There’s no denying the fact that injuries – even fatalities – are preventable. To date, falls account for 370 of the 991 construction fatalities recorded in 2016 (BLS data). Falls are continuously the number one cause of death among construction workers, according to OSHA’s Top 10 list of safety violations
This May, get ready to talk about fall prevention and take a stand for change by participating in OSHA’s 5th annual National Safety Stand-Down. The Safety Stand-Down is a voluntary/free event that is open to the public during the week of May 7-11, 2008.
Who Should Participate in Safety Stand-Down?
Industries such as those in commercial construction, residential construction (sub- and independent), highway construction, general industry, the U.S. Military, safety equipment manufacturers, and any industry interested in preventing falls are encouraged to talk with employees about goals and safety expectations to improve the fall prevention programs they currently use.
How to Prepare for a Successful Safety Stand-Down?
Conduct a Safety Stand-Down by motivating others
to participate in a toolbox talk or by organizing a safety activity, such as, safety equipment inspections, developing rescue plans, or discussing job-specific hazards.
Here are five tips OSHA suggests following:
- Start early – Designate a coordinator to organize the stand-down. If you have multiple work sites, identify the team that will lead the stand-down at each site.
- Invite all participants - Ask your subcontractors, owners, architects, engineers, foreman, construction workers, and anyone associated with your company to participate.
- Take the time to thoroughly review your fall prevention program – Talk about how to prevent falls from:
- Structural steel
- Floor or roof opening

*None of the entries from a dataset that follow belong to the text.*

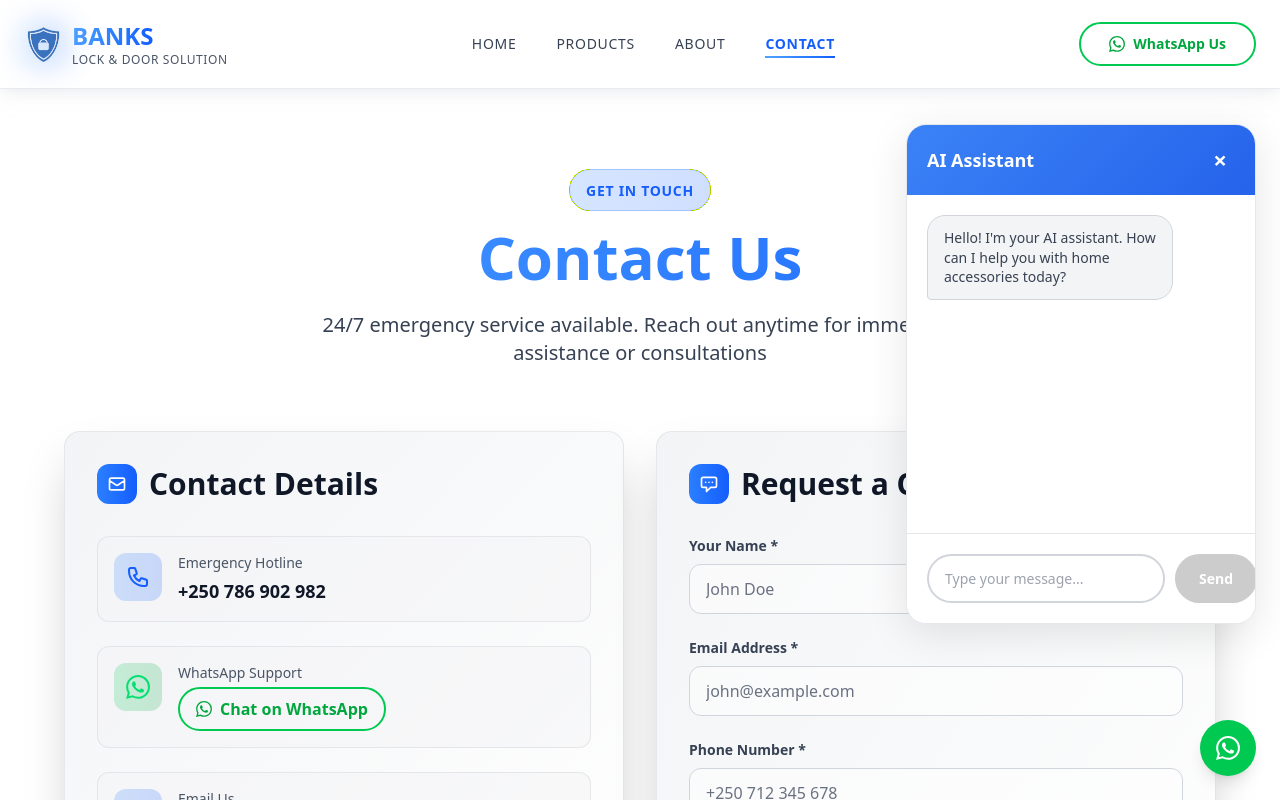
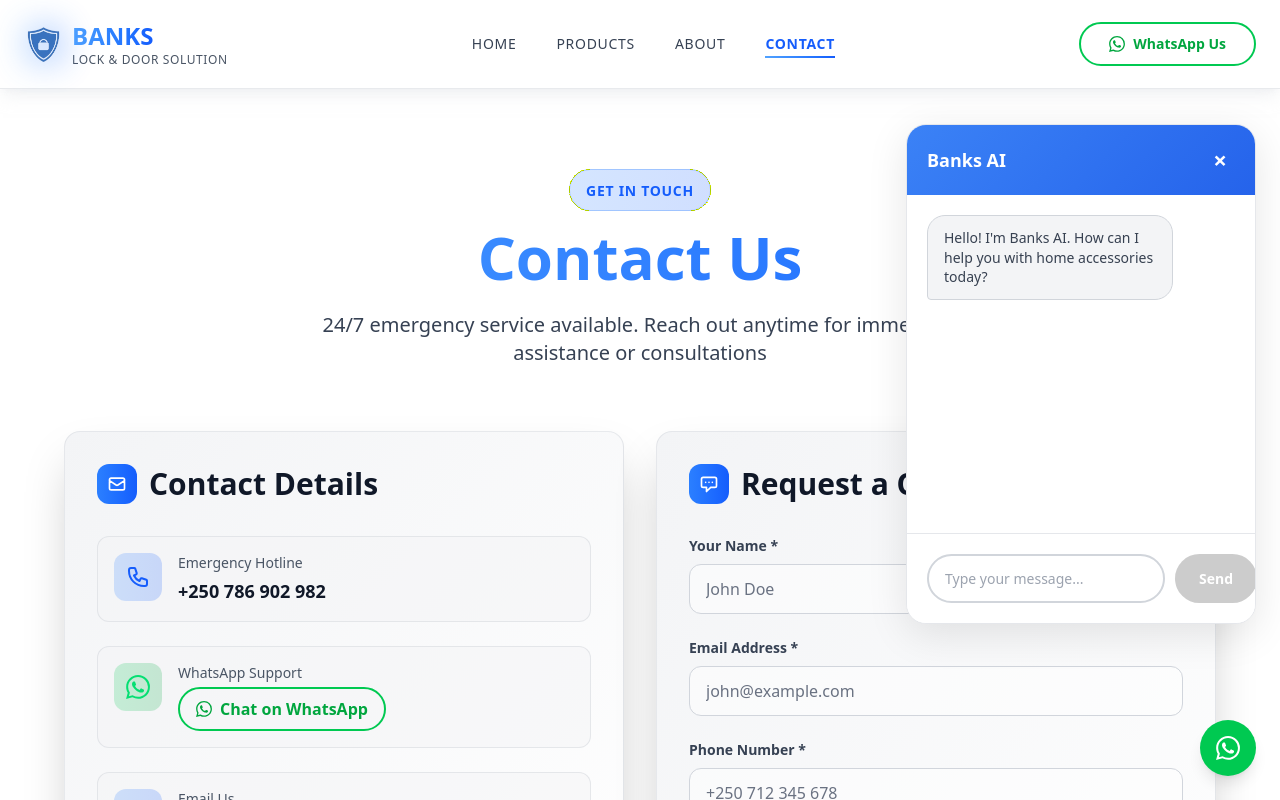
Before and after one commit to Val-Antin1/banks, a React (Vite) app: page /contact in a window 1280 px wide. Both pictures are taken after a click on the element 1226 px from the left and 670 px from the top of the page. Shown: the top 800 px of the page. Built offline with nearby package versions, Linux system fonts and the light colour scheme.

Commit message:
frontend update

```diff
--- a/src/components/ChatWidget.jsx
+++ b/src/components/ChatWidget.jsx
@@ -4,7 +4,7 @@ import './ChatWidget.css';
 const ChatWidget = () => {
   const [isOpen, setIsOpen] = useState(false);
   const [messages, setMessages] = useState([
-    { text: "Hello! I'm your AI assistant. How can I help you with home accessories today?", sender: 'bot' }
+    { text: "Hello! I'm Banks AI. How can I help you with home accessories today?", sender: 'bot' }
   ]);
   const [inputMessage, setInputMessage] = useState('');
   const [isLoading, setIsLoading] = useState(false);
@@ -69,7 +69,7 @@ const ChatWidget = () => {
       {isOpen && (
         <div className="chat-widget">
           <div className="chat-header">
-            <h3>AI Assistant</h3>
+            <h3>Banks AI</h3>
             <button className="close-button" onClick={toggleChat}>×</button>
           </div>
 
```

- Fragile roof surface
4. Consider ways to keep your workers motivated – Provide information about hazard and fall prevention and go over your company’s safety policies. Handing out tangible material, such as hard hat stickers, hands-on exercises, and checklist will increase retention.
5. Promote the stand-down – Ensure all your workers are informed and motivated to participate in the stand-down.
OSHA has partnered with key groups to assist with this movement, including organizations like the National Institute for Occupational Safety and Health (NIOSH), the National Occupational Research Agenda (NORA), the U.S. Air Force, and OSHA-approved State Plans. Employers will be able to provide feedback about their Stand-Down experience and download a Certificate of Participation for completion of Stand-Down.
Use this National Safety Stand-Down to make a difference and reinforce the importance of safety. Get your employees excited about the Stand-Down with motivational kits.